━━━━━ Entries supplied ━━━━━

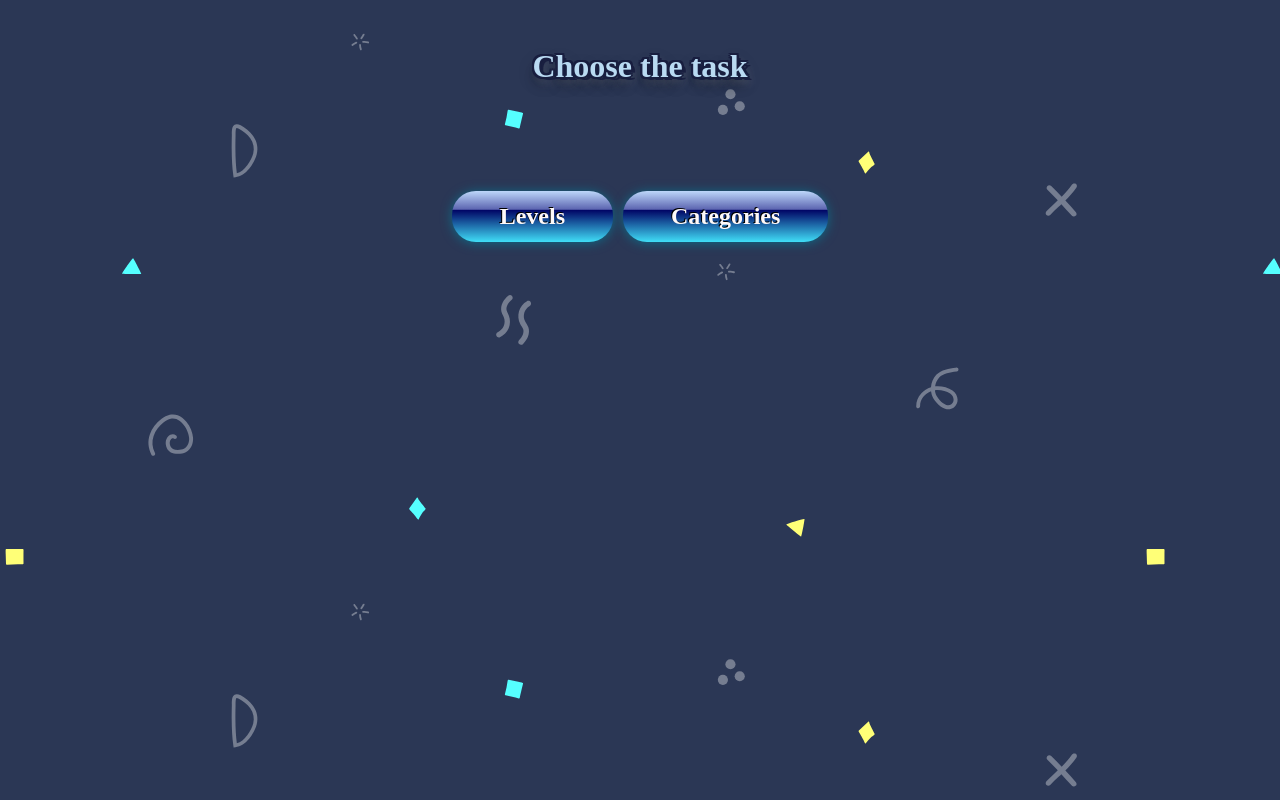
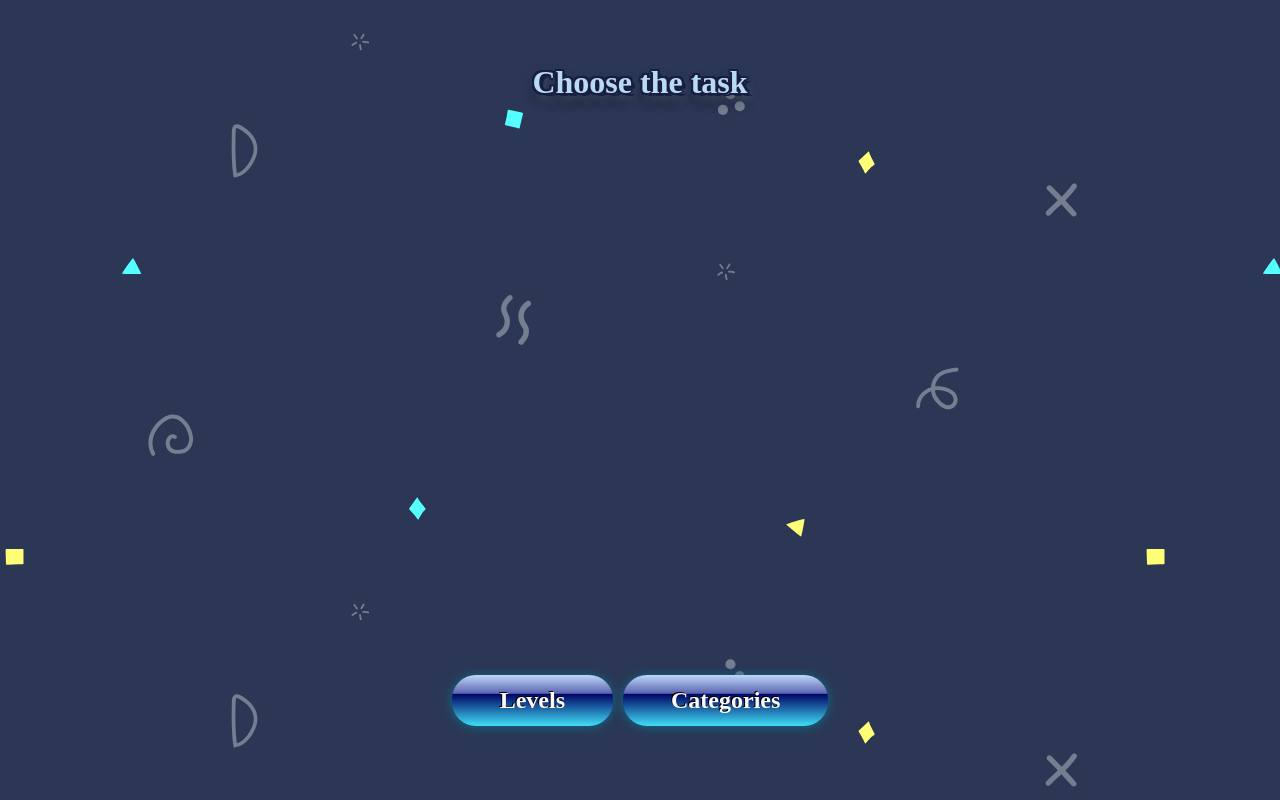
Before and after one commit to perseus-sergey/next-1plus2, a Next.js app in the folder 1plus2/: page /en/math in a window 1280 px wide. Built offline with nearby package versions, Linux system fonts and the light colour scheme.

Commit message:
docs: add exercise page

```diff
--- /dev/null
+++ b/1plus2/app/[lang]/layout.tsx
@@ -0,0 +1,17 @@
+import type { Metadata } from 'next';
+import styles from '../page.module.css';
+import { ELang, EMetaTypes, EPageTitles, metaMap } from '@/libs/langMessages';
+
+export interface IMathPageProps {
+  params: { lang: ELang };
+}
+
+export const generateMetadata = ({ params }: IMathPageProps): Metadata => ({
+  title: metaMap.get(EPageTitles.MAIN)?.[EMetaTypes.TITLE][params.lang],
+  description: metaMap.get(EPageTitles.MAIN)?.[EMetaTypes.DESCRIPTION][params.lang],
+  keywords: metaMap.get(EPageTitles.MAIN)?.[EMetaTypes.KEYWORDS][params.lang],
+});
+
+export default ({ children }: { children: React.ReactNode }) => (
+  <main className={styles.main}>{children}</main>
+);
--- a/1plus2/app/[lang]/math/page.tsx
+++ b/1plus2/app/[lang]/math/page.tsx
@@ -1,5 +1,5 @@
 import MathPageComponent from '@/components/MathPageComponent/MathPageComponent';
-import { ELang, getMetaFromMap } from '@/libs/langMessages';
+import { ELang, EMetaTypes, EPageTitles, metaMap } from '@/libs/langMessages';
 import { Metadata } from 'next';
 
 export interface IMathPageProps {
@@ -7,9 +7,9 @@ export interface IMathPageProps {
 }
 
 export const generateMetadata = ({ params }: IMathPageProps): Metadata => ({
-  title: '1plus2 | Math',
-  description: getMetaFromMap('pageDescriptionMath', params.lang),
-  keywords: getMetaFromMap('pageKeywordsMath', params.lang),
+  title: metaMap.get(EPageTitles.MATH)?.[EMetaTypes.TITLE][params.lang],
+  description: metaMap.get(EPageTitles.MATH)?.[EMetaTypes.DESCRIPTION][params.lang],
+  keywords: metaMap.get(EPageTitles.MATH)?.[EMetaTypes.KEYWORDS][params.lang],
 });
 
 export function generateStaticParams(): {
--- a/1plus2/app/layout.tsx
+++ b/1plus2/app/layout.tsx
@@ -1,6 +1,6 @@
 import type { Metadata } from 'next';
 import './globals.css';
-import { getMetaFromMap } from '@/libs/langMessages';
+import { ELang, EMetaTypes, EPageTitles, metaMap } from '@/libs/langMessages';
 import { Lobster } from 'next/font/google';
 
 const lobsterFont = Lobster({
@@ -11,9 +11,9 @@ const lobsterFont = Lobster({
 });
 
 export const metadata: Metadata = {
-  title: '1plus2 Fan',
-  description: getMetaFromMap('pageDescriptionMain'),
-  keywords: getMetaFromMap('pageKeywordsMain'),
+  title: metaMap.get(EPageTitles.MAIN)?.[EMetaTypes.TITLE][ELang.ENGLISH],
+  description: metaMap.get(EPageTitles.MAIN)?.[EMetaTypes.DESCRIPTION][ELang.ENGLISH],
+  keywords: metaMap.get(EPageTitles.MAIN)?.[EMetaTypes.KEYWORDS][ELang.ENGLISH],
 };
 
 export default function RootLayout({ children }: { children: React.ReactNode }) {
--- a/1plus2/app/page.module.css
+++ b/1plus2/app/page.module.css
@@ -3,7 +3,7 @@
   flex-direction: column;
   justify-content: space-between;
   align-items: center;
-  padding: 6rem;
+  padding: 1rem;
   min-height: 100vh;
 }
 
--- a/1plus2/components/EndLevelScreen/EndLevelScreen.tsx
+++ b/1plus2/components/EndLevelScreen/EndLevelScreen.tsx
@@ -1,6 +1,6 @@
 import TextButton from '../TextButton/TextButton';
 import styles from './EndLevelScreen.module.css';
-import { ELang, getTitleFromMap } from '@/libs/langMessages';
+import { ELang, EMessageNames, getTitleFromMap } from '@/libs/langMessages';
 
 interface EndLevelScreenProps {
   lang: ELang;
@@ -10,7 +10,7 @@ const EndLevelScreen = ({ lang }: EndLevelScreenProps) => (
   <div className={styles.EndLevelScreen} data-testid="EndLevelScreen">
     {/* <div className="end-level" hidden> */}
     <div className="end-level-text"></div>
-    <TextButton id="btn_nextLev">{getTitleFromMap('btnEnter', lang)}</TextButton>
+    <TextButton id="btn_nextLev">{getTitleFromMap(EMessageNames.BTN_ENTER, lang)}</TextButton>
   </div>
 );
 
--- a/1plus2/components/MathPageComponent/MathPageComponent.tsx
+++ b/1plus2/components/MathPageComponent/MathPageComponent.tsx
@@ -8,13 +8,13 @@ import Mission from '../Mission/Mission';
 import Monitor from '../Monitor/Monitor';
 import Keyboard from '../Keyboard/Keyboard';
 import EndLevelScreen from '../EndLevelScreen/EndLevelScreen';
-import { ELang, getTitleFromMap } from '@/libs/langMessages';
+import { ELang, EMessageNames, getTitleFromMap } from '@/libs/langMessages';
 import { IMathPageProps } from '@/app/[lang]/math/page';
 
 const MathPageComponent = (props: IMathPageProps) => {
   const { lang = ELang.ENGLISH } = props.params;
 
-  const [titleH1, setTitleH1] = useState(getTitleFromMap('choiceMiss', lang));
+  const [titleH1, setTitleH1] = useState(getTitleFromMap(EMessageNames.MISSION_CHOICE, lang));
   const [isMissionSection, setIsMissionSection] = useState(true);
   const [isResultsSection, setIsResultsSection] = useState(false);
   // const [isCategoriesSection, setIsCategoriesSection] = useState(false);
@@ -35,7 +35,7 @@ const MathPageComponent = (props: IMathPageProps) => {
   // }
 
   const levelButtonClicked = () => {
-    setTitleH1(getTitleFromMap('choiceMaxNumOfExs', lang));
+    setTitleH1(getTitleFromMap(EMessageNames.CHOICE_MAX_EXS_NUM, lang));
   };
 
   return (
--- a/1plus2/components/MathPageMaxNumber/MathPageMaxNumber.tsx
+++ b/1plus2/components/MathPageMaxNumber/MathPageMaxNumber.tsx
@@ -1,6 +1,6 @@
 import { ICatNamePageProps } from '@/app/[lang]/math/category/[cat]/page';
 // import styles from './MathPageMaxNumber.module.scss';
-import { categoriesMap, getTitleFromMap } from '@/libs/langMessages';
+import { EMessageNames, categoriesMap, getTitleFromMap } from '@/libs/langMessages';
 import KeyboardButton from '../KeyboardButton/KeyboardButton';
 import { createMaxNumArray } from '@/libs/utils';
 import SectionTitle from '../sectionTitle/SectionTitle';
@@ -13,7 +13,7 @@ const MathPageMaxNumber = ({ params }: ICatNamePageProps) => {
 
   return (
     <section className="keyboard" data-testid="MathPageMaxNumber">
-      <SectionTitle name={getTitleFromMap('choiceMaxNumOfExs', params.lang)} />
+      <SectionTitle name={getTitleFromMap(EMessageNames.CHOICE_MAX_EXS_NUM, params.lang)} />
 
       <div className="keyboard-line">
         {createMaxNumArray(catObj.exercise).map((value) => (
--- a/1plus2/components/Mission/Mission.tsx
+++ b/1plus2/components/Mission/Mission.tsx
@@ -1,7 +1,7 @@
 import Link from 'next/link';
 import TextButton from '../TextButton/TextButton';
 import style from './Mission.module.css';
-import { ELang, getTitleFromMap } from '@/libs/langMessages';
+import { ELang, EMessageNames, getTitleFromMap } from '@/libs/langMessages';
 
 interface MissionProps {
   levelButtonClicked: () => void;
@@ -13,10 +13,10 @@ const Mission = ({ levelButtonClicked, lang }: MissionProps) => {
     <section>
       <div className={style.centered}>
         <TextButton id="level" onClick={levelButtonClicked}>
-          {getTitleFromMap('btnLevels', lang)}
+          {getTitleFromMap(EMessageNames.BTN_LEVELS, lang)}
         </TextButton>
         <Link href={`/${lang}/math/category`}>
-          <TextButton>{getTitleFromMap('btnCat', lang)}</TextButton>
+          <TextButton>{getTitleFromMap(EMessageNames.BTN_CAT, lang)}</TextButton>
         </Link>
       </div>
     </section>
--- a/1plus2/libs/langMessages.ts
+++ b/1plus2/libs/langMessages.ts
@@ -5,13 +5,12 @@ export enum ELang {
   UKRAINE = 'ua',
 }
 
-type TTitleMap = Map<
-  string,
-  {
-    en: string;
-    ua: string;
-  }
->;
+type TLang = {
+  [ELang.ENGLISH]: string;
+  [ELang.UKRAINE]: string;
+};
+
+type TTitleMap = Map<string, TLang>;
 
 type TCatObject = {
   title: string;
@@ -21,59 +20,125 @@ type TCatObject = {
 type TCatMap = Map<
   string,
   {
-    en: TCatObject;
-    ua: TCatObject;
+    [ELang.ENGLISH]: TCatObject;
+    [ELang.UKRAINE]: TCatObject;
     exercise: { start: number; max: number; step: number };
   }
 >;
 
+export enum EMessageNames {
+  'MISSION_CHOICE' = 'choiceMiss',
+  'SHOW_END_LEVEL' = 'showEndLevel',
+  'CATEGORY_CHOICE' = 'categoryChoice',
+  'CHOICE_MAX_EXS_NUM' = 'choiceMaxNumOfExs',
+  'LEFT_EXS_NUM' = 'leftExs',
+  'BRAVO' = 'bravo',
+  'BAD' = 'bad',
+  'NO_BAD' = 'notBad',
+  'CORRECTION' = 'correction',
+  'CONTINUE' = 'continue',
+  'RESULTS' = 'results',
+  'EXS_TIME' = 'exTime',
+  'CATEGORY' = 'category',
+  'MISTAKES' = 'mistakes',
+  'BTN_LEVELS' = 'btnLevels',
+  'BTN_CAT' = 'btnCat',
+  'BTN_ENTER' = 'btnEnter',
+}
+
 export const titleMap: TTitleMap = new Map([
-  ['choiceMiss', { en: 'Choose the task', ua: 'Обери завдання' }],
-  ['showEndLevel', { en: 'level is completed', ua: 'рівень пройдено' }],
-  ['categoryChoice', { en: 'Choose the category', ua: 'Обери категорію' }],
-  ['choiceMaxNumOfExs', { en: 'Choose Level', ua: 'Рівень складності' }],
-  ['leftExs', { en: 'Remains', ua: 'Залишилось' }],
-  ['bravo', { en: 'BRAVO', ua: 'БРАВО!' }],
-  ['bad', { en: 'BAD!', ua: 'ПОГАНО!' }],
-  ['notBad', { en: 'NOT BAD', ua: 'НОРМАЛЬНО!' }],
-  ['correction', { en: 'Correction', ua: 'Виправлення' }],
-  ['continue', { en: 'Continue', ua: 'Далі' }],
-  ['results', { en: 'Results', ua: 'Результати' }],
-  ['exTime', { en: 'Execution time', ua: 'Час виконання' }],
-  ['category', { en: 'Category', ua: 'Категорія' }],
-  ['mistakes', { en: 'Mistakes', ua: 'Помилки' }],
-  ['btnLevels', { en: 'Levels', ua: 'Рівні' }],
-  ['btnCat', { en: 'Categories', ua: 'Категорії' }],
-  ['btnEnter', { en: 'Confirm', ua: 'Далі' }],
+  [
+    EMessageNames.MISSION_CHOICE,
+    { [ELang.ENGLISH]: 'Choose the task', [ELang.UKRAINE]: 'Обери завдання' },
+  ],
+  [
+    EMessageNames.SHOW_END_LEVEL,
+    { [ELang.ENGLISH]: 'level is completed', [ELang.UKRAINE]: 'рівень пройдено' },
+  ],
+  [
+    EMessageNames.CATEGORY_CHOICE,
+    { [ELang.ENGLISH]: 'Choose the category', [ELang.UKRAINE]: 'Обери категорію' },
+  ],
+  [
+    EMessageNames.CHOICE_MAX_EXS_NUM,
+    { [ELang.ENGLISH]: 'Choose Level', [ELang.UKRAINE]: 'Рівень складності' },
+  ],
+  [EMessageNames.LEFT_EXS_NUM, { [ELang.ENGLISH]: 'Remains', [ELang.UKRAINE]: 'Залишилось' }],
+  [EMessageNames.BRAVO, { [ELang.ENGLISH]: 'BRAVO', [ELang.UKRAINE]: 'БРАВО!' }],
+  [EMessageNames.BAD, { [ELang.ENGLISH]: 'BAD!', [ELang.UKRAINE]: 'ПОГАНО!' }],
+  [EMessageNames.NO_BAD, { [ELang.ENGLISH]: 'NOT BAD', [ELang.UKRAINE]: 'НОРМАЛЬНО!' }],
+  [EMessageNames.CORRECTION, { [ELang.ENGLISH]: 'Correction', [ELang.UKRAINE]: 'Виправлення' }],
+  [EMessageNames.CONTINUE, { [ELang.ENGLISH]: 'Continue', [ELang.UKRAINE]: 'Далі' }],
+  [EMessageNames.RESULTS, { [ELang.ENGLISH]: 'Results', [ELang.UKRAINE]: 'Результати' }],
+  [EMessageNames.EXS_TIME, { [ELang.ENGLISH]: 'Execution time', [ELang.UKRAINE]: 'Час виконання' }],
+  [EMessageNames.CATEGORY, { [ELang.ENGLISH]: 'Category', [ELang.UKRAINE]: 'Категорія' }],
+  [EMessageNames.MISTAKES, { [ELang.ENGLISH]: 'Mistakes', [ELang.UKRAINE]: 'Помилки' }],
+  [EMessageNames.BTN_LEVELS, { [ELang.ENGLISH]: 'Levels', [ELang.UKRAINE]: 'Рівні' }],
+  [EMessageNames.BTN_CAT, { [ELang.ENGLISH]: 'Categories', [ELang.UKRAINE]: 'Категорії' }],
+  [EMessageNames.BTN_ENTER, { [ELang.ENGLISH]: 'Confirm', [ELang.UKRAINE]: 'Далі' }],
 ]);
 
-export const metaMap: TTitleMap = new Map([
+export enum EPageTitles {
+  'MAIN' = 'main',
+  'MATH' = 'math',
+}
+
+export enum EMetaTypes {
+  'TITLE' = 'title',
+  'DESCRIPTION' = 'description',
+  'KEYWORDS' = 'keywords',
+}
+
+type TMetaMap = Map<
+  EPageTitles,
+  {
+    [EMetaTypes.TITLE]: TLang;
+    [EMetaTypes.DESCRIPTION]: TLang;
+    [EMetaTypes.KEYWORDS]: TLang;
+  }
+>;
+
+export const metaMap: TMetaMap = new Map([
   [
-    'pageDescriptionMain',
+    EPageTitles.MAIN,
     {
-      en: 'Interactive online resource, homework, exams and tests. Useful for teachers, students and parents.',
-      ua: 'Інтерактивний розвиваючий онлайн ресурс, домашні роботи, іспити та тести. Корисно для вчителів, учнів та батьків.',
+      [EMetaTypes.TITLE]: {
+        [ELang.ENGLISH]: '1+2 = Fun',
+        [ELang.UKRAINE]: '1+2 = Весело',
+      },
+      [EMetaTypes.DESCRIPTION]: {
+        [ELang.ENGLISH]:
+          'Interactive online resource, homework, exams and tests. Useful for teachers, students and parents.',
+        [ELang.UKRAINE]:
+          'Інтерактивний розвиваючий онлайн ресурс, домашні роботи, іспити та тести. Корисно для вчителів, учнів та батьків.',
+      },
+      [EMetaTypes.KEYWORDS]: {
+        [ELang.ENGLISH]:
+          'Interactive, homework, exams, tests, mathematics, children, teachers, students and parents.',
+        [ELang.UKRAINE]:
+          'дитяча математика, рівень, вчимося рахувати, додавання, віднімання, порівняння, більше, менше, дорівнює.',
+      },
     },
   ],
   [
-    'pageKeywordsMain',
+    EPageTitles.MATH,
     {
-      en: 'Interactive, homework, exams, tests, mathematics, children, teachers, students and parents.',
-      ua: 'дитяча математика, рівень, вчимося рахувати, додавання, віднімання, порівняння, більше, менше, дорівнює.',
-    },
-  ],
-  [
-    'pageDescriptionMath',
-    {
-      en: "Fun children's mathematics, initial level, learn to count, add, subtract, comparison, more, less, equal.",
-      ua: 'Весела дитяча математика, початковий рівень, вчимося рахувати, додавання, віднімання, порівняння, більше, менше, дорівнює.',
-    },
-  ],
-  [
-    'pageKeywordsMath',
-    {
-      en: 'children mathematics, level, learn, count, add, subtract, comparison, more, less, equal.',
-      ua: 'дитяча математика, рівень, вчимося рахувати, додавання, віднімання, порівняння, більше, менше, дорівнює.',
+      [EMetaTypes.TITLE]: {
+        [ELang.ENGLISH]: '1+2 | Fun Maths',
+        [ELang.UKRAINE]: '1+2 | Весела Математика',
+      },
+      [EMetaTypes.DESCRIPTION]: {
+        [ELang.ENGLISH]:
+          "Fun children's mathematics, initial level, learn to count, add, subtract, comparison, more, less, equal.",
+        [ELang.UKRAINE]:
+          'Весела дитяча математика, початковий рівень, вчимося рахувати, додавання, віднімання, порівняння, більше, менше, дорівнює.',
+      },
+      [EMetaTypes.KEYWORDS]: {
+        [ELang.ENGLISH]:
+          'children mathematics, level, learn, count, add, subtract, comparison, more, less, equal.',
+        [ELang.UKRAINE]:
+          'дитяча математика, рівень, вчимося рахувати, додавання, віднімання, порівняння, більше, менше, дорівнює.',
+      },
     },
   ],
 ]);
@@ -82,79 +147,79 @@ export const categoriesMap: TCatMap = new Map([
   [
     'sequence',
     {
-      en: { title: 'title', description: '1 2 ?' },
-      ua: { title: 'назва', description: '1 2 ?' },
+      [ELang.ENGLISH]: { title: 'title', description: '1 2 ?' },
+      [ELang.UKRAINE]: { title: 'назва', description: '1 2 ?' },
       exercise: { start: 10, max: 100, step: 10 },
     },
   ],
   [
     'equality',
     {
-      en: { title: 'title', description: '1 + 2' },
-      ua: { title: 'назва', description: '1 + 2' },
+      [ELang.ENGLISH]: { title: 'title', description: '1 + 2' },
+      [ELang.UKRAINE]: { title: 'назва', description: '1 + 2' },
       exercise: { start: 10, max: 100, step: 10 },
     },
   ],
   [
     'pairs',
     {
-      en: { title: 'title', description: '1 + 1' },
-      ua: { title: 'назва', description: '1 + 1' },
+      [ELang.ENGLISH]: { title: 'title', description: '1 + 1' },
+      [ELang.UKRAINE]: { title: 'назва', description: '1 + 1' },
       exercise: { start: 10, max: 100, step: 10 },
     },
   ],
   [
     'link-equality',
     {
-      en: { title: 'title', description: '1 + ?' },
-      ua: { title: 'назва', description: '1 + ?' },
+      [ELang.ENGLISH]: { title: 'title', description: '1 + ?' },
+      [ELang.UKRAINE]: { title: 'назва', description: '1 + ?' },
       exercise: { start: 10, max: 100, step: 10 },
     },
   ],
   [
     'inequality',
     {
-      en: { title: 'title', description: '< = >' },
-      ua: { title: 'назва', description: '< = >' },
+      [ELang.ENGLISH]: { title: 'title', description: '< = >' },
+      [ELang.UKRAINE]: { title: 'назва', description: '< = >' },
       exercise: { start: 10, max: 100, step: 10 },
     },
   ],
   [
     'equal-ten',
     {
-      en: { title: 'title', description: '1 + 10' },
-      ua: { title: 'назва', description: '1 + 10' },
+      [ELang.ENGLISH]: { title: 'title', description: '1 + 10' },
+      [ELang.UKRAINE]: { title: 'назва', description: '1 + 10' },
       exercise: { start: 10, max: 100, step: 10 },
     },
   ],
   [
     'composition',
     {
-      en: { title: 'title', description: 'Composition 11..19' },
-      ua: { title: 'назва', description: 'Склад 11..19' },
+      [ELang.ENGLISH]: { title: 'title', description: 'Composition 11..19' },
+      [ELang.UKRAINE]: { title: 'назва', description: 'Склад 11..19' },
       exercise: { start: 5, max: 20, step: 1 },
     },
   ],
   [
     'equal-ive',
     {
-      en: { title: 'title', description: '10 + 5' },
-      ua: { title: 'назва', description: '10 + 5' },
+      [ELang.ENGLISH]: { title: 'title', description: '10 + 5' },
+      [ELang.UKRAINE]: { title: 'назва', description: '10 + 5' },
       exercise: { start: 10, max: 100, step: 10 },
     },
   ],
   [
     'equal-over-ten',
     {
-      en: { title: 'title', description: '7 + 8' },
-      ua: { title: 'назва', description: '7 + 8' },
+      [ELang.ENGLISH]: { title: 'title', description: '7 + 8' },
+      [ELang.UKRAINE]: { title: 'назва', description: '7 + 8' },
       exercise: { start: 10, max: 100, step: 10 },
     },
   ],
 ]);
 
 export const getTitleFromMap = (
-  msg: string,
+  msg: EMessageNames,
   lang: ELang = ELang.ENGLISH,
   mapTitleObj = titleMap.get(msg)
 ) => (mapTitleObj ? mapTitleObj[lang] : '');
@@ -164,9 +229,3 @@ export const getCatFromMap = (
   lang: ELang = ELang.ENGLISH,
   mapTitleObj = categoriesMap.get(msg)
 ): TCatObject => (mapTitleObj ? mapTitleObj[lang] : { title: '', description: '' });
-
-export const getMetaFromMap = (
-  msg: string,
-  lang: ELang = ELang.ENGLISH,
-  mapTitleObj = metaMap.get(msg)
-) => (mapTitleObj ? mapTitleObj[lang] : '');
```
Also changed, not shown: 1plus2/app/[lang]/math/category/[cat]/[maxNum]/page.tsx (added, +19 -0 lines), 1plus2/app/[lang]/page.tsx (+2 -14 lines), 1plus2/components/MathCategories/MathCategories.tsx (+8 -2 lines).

━━━━━

> [Prompt]
Whenever "choiceMiss" occurs in a line of the entries, copy that line.

> [Output]
-  const [titleH1, setTitleH1] = useState(getTitleFromMap('choiceMiss', lang));
+  'MISSION_CHOICE' = 'choiceMiss',
-  ['choiceMiss', { en: 'Choose the task', ua: 'Обери завдання' }],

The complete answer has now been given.